Jonetta Rose Barras confesses that she once subscribed to Wright-wing ideology. She opens her piece in the WaPo today:
I’ve known preachers like the Rev. Jeremiah A. Wright Jr., former pastor to Sen. Barack Obama. Like many of them, he no doubt sees his congregation as full of victims, and thinks that his words will inspire them to rise out of their victimhood. I understand that.
Once upon a time, I saw myself as a victim, too, destined to march in place. In the 1970s and ’80s, as a clenched-fist-pumping black nationalist with my head wrapped in an elaborate gele, I reflected that self-concept in my speech. My words were as fiery as the Rev. Wright’s. And more than a few times, I, too, damned America, loudly, for its treatment of blacks.
But I turned away from such rhetoric. Is it time that Wright and other ministers do, too?
Barras says yes:
In my years as a black nationalist, I often spelled America in my poems with a “k” — sometimes three. I believed that organizations such as the Ku Klux Klan couldn’t possibly have operated and prospered without permission, tacit or otherwise, and support from the U.S. government. It seemed logical to conclude that racism and injustice were fundamental, inherent elements of the United States — of its government, its policies and its institutions.
In those days, I believed that I was in a serious battle for my future. My fiery words were part of an effort to persuade myself that I had the power to break out of the narrow confines created by segregation. And I sought to seduce others to join in the fight. We could not permit the discrimination we faced daily to beat us down.
I never met the Rev. Wright during this explosive period of my life. But I met and listened to others whose speeches were equally blistering and damning of the United States, its government and its economic system. I even flirted with the ideology of a black separatist group.
…That other African Americans and I were able to overcome seemingly insurmountable hurdles is undeniably due, in part, to Wright-like prophetic speech. Like Negro spirituals, it helped us organize, motivate and empower ourselves.
But just as spirituals eventually lost their relevance and potency as an organizing tool against discrimination — even as they retained their historical importance in the African American cultural narrative — so, I believe, has Wright-speak lost its place. It’s harmful and ultimately can’t provide healing. And it’s outdated in the 21st century.
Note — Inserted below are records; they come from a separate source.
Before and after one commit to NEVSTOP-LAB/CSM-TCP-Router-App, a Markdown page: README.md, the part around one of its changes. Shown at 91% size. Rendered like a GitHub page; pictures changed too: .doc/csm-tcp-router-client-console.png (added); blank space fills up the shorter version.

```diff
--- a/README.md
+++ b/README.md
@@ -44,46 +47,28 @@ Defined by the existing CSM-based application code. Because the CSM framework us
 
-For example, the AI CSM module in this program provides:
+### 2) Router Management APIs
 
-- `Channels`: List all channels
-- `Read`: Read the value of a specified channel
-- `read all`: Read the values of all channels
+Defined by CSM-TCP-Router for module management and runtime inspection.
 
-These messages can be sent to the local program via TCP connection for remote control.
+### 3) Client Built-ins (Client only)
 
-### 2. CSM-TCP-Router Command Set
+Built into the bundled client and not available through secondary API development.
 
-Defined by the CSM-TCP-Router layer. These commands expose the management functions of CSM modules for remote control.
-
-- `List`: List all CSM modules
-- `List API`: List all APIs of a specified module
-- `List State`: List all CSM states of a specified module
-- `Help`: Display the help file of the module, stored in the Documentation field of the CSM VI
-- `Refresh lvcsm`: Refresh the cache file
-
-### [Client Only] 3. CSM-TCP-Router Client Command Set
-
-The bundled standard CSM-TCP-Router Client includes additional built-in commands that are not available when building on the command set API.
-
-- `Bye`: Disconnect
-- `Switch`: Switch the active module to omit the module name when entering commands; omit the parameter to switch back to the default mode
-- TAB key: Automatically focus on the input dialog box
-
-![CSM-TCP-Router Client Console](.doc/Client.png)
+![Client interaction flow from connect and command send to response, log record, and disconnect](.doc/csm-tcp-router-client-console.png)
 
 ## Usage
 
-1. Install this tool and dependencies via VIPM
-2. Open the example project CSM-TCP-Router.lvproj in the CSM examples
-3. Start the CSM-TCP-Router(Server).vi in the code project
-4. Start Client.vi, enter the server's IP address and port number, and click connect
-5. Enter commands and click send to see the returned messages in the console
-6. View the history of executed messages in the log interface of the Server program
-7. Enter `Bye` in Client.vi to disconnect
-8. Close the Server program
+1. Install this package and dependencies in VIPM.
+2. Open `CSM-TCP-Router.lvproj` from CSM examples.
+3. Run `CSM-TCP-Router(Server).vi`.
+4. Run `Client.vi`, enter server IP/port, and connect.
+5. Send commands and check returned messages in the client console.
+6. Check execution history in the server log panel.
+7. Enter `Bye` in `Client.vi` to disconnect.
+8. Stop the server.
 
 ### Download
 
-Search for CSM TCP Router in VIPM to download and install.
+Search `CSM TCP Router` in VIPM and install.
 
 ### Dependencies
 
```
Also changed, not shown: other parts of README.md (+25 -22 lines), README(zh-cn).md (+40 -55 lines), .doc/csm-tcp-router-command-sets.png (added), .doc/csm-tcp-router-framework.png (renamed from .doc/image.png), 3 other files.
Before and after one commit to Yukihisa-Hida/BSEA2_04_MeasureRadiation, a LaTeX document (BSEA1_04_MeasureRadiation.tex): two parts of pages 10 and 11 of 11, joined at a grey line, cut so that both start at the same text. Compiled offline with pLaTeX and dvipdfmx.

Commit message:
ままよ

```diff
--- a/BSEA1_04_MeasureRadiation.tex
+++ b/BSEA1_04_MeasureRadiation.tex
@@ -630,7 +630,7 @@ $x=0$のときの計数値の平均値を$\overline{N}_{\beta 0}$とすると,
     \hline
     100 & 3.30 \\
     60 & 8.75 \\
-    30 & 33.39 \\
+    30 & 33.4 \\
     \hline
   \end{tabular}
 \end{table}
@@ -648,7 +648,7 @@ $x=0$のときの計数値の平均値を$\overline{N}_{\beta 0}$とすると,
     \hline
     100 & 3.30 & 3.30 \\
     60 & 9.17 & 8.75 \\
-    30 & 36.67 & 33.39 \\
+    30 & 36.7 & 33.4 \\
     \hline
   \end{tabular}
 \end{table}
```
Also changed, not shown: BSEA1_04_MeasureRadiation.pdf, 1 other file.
Tell it to San Francisco.
Culture quiz question (no peeking at the links before you’ve taken a guess):